* **Problem details**: Give all the lines below again, exactly, with no pictures.

Web interface edit records:
▬▬▬▬▬▬▬▬▬▬
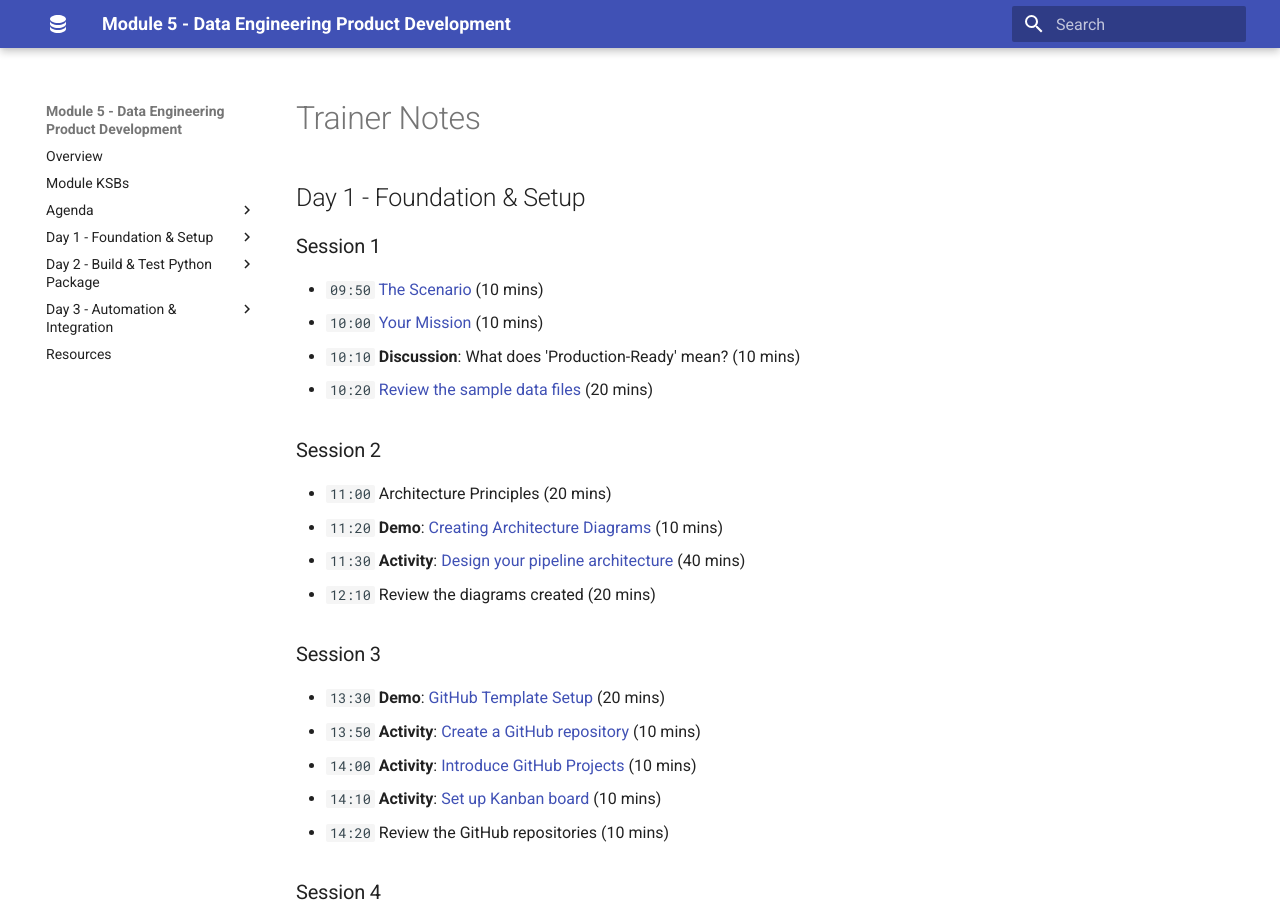
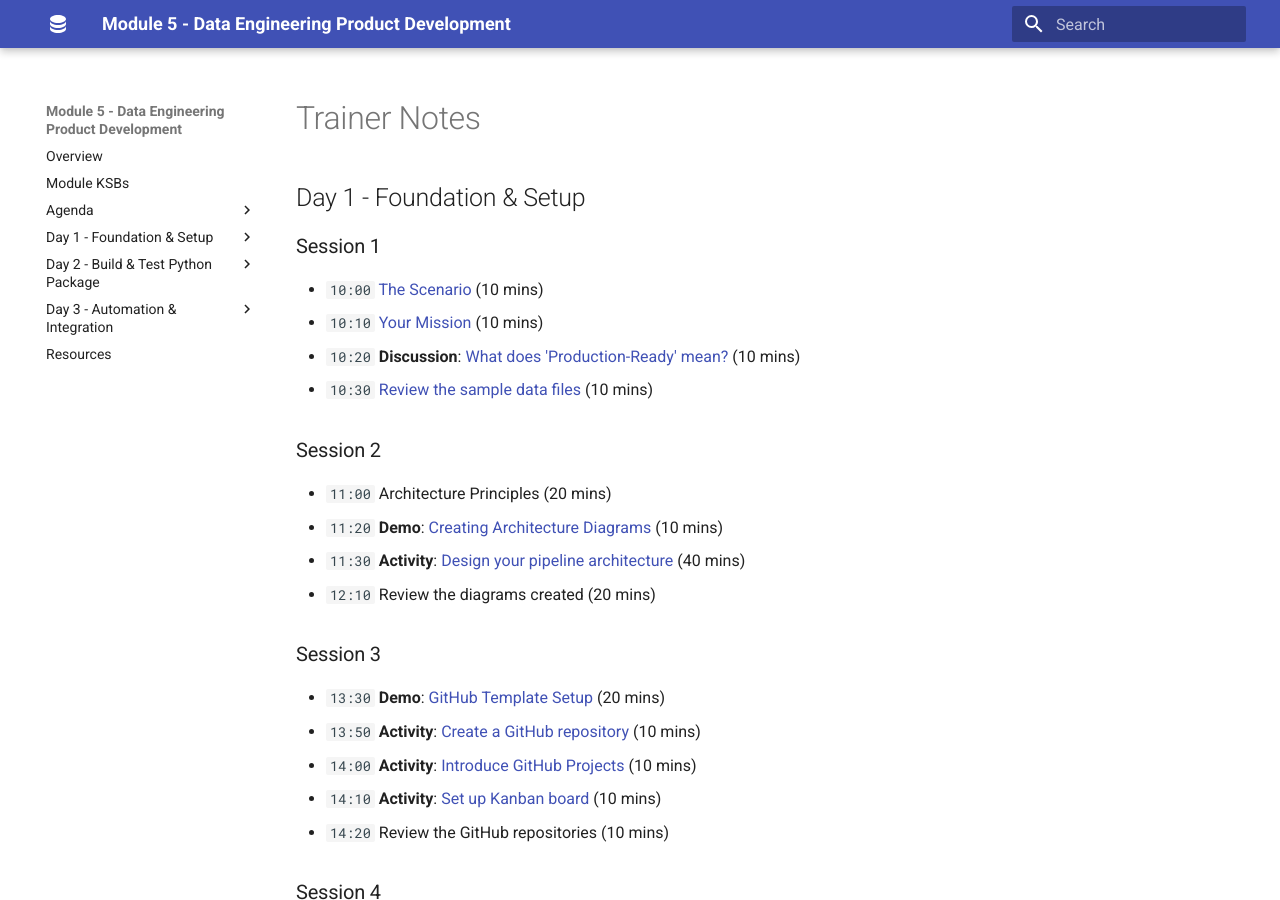
Before and after one commit to qaalabs/DE5M5, an MkDocs documentation site: the page built from docs/trainer.md, in a window 1280 px wide and 900 px high. Built offline with MkDocs 1.6.1 and Material for MkDocs 9.7.7, drawn with Linux system fonts in a browser that asks for light colours.

Commit message:
Auto commit by uthisha

```diff
--- a/docs/trainer.md
+++ b/docs/trainer.md
@@ -4,10 +4,10 @@
 
 ### Session 1
 
-- `09:50` [The Scenario](day1/scenario.md) (10 mins)
-- `10:00` [Your Mission](day1/your-mission.md) (10 mins)
-- `10:10` **Discussion**: What does 'Production-Ready' mean? (10 mins)
-- `10:20` [Review the sample data files](day1/sample-data.md) (20 mins)
+- `10:00` [The Scenario](day1/scenario.md) (10 mins)
+- `10:10` [Your Mission](day1/your-mission.md) (10 mins)
+- `10:20` **Discussion**: [What does 'Production-Ready' mean?](day1/prod-ready.md) (10 mins)
+- `10:30` [Review the sample data files](day1/sample-data.md) (10 mins)
 
 ### Session 2
 
--- a/mkdocs.yml
+++ b/mkdocs.yml
@@ -48,6 +48,7 @@ not_in_nav: |
   404.md
   trainer.md
   DAY-setup.md
+  day1/prod-ready.md
   day1/create-diagram.md
   day1/github-template.md
   day2/vm-setup.md
```
Also changed, not shown: docs/agenda/day1.md (+1 -1 lines).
▬▬▬▬▬▬▬▬▬▬
* **Output for this exercise**:
Before and after one commit to qaalabs/DE5M5, an MkDocs documentation site: the page built from docs/trainer.md, in a window 1280 px wide and 900 px high. Built offline with MkDocs 1.6.1 and Material for MkDocs 9.7.7, drawn with Linux system fonts in a browser that asks for light colours.

Commit message:
Auto commit by uthisha

```diff
--- a/docs/trainer.md
+++ b/docs/trainer.md
@@ -4,10 +4,10 @@
 
 ### Session 1
 
-- `09:50` [The Scenario](day1/scenario.md) (10 mins)
-- `10:00` [Your Mission](day1/your-mission.md) (10 mins)
-- `10:10` **Discussion**: What does 'Production-Ready' mean? (10 mins)
-- `10:20` [Review the sample data files](day1/sample-data.md) (20 mins)
+- `10:00` [The Scenario](day1/scenario.md) (10 mins)
+- `10:10` [Your Mission](day1/your-mission.md) (10 mins)
+- `10:20` **Discussion**: [What does 'Production-Ready' mean?](day1/prod-ready.md) (10 mins)
+- `10:30` [Review the sample data files](day1/sample-data.md) (10 mins)
 
 ### Session 2
 
--- a/mkdocs.yml
+++ b/mkdocs.yml
@@ -48,6 +48,7 @@ not_in_nav: |
   404.md
   trainer.md
   DAY-setup.md
+  day1/prod-ready.md
   day1/create-diagram.md
   day1/github-template.md
   day2/vm-setup.md
```
Also changed, not shown: docs/agenda/day1.md (+1 -1 lines).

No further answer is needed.